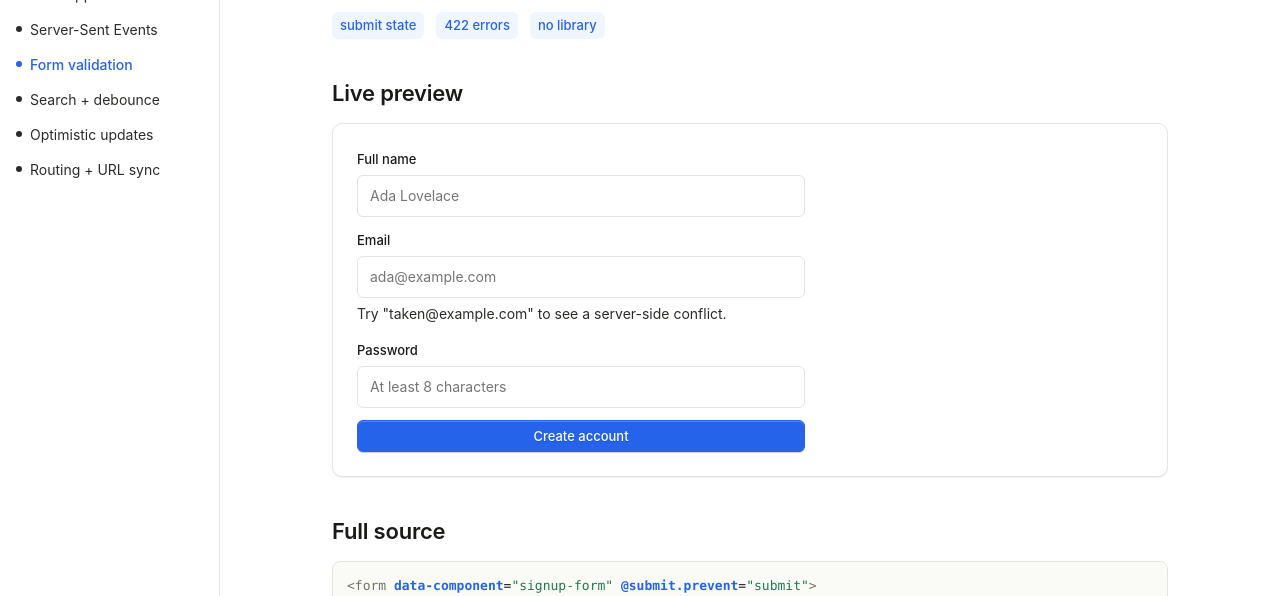
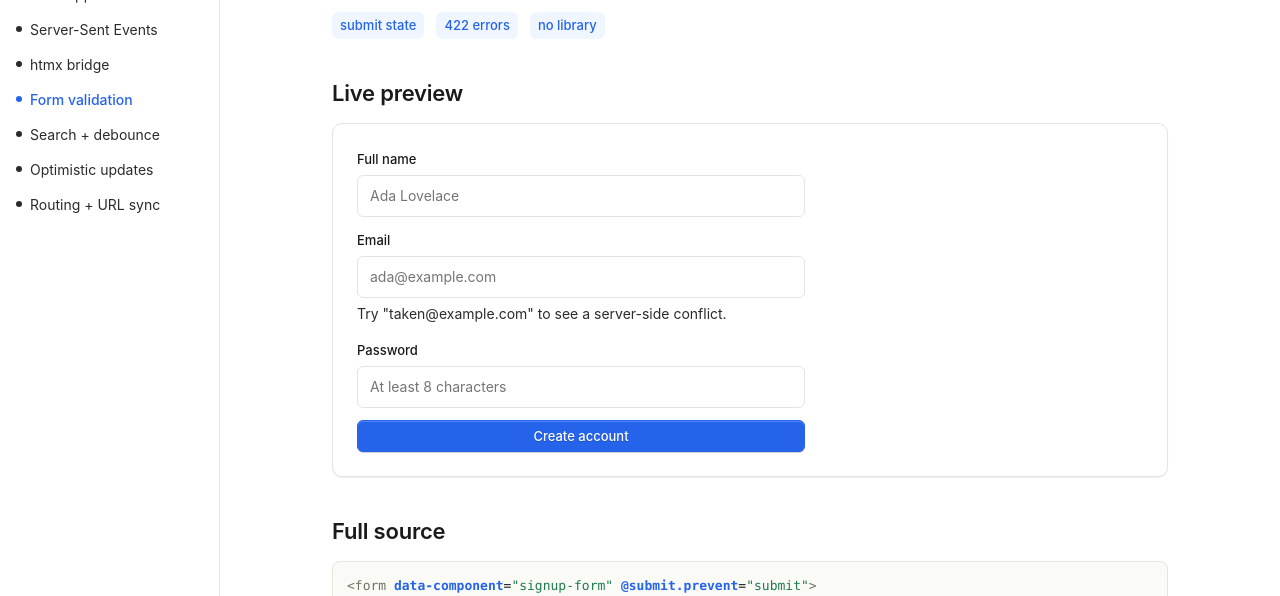
Before and after one commit to denisfl/micra.js, a website: page site/recipes/form-validation.html in a window 1280 px wide. Shown: the part 184-780 px from the top of the page. Drawn offline with Linux system fonts and the light colour scheme; files whose address does not match are found by name.

Commit message:
Add htmx bridge recipe sidebar links

```diff
--- a/site/recipes/form-validation.html
+++ b/site/recipes/form-validation.html
@@ -73,6 +73,7 @@
           <span class="sidebar-group">Recipes</span>
           <a href="./todo-app.html"><span class="dot"></span>Todo app</a>
           <a href="./sse.html"><span class="dot"></span>Server-Sent Events</a>
+          <a href="./htmx.html"><span class="dot"></span>htmx bridge</a>
           <a href="./form-validation.html" class="active"
             ><span class="dot"></span>Form validation</a
           >
```
Also changed, not shown: site/recipes/optimistic-updates.html (+1 -0 lines), site/recipes/routing.html (+1 -0 lines), site/recipes/search-debounce.html (+1 -0 lines).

**********

Your objective |
In the entries above, find every line holding the word "href" and copy it out.

Answer for the task |
           <a href="./todo-app.html"><span class="dot"></span>Todo app</a>
           <a href="./sse.html"><span class="dot"></span>Server-Sent Events</a>
+          <a href="./htmx.html"><span class="dot"></span>htmx bridge</a>
           <a href="./form-validation.html" class="active"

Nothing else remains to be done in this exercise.